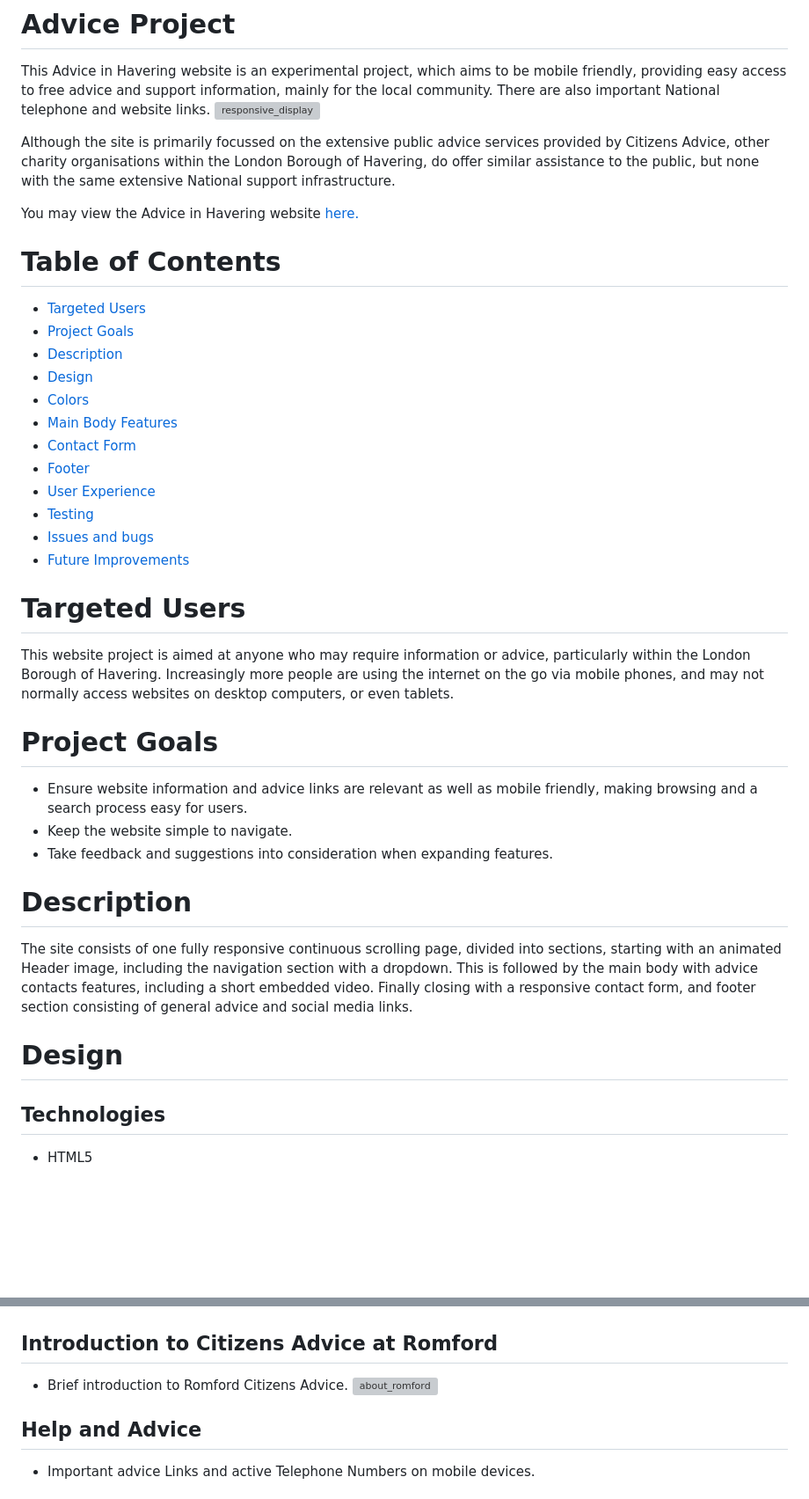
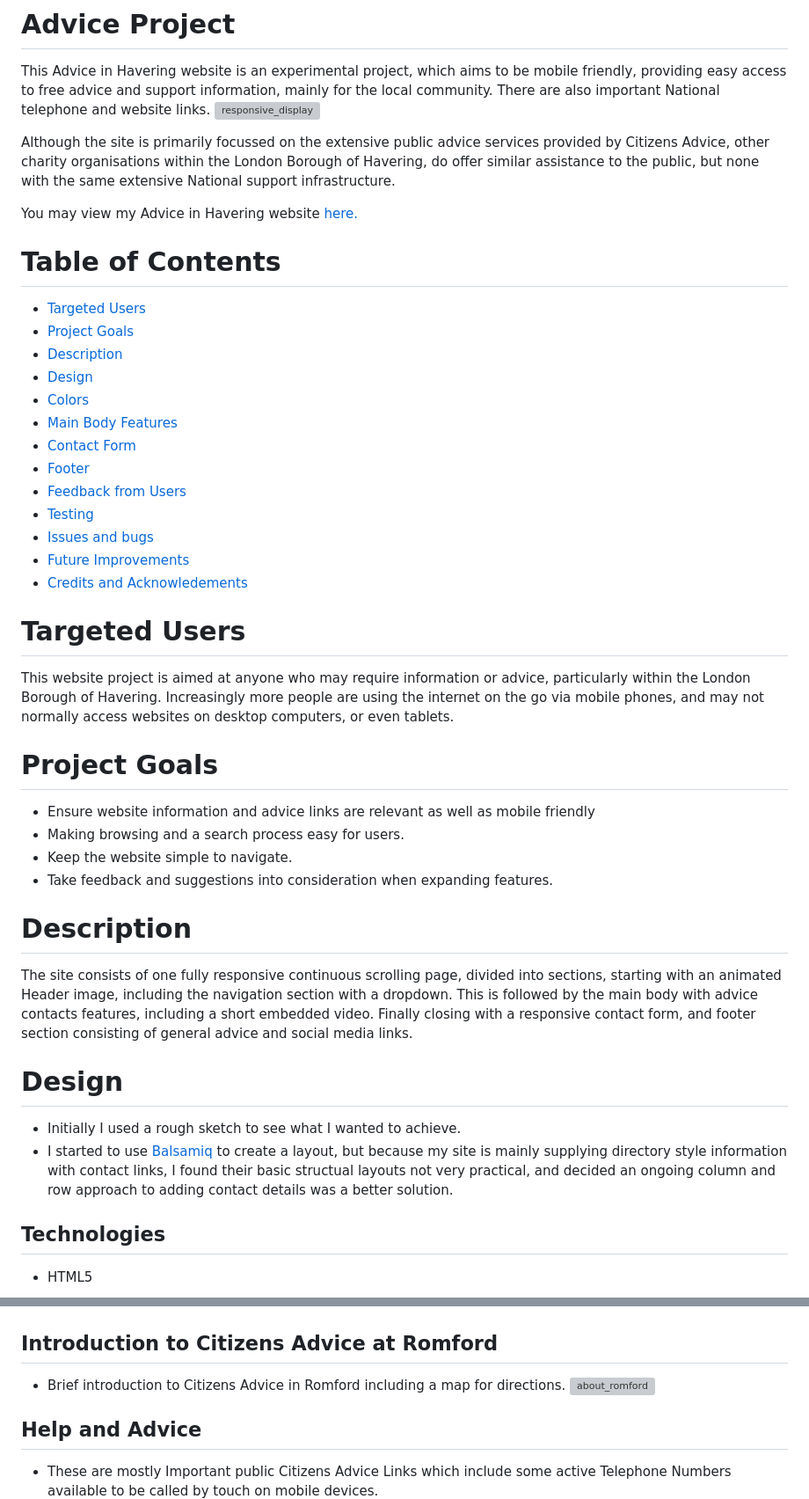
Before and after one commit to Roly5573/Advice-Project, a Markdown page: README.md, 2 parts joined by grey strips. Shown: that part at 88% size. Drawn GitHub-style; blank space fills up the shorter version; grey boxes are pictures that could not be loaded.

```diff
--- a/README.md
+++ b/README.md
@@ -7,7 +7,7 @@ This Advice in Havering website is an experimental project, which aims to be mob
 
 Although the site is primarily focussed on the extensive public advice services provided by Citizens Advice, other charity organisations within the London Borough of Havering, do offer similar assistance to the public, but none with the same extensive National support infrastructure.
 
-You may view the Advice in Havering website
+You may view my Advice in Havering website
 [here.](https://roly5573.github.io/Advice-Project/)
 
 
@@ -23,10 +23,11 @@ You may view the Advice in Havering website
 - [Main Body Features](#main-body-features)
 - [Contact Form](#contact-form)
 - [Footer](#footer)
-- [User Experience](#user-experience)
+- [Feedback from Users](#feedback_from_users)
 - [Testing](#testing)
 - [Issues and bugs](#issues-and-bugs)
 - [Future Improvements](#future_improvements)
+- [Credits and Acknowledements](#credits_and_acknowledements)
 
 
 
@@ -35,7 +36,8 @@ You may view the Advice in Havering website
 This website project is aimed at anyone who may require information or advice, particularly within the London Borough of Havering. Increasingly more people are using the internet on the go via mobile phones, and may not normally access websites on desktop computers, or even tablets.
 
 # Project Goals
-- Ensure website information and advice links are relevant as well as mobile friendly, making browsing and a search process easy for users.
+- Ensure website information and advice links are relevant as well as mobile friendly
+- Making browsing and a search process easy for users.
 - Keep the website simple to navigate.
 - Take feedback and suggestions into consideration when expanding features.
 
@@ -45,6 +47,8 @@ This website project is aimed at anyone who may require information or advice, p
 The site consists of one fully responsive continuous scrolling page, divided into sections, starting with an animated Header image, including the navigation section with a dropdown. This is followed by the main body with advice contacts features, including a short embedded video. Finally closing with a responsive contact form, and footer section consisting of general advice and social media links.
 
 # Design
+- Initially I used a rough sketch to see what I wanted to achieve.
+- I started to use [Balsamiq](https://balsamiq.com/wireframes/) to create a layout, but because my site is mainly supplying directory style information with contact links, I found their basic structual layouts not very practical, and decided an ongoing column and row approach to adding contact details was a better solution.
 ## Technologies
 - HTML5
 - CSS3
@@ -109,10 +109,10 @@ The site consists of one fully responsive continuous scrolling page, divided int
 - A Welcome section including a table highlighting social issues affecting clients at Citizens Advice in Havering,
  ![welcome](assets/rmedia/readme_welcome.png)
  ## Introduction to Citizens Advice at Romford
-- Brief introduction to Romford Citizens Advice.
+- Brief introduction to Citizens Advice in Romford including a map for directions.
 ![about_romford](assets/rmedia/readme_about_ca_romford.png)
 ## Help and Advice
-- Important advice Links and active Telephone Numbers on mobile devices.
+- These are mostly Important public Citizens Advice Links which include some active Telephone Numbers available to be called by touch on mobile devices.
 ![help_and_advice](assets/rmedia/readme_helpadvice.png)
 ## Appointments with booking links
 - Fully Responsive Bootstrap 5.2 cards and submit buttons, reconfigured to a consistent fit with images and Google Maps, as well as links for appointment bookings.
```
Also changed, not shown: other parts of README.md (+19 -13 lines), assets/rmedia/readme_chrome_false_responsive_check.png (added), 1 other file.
════════════════
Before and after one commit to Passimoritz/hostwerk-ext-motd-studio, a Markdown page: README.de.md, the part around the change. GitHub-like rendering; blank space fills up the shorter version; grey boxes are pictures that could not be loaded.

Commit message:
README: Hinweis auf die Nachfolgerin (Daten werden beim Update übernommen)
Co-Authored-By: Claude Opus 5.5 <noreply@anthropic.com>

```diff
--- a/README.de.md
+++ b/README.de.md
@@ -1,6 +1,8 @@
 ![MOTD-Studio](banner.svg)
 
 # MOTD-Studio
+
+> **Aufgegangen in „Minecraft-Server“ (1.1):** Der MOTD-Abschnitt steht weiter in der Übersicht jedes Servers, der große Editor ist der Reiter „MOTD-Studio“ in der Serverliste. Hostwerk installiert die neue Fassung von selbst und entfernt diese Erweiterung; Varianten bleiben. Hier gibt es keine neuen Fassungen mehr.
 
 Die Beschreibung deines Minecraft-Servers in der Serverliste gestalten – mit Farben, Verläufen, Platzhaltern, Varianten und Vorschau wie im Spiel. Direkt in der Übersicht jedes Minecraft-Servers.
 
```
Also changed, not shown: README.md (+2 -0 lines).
════════════════
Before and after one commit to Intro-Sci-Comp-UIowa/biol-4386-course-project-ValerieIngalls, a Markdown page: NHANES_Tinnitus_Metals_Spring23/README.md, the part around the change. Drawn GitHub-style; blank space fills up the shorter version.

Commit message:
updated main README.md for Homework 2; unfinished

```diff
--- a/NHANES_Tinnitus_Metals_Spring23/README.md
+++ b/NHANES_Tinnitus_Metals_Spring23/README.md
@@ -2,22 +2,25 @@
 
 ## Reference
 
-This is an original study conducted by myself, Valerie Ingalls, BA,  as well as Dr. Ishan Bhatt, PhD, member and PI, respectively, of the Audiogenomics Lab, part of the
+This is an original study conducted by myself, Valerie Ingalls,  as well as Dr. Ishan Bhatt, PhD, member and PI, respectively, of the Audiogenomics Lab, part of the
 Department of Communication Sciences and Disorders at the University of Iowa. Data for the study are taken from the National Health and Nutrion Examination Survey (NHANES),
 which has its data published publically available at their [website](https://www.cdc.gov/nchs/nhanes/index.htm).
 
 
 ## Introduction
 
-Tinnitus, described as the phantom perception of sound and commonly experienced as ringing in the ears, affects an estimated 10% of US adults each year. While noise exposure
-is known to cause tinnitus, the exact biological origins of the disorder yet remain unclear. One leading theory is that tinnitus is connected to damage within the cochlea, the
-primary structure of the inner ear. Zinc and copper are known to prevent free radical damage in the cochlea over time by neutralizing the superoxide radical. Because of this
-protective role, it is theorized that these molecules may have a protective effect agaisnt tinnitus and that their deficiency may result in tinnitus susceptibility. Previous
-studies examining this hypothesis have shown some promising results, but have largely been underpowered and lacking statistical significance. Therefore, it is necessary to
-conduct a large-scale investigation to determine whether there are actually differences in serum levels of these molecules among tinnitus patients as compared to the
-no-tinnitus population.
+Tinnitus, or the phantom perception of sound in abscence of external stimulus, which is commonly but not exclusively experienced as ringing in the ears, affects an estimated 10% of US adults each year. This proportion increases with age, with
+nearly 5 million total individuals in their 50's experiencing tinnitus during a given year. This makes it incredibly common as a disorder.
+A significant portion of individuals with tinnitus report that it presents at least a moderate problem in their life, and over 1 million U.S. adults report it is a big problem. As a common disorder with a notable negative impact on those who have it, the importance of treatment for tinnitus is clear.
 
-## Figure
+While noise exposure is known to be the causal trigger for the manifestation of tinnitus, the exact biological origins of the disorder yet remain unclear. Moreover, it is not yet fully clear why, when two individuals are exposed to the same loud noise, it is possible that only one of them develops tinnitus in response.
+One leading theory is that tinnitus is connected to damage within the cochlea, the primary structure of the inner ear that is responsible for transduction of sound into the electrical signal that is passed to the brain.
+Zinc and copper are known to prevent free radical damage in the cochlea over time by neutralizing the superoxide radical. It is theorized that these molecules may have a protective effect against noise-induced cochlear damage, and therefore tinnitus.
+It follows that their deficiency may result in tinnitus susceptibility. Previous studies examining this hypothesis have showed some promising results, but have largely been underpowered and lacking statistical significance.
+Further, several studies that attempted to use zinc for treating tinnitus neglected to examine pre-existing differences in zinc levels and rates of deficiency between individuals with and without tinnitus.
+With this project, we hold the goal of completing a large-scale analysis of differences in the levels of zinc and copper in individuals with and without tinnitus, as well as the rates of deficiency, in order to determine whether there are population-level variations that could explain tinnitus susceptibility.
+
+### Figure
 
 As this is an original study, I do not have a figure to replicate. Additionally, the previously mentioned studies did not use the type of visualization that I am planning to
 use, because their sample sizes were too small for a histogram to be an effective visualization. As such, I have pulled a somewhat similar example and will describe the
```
════════════════
Required work:
Looking at the records above, work out how many lines contain "member". Give the number only.

Exercise answer:
2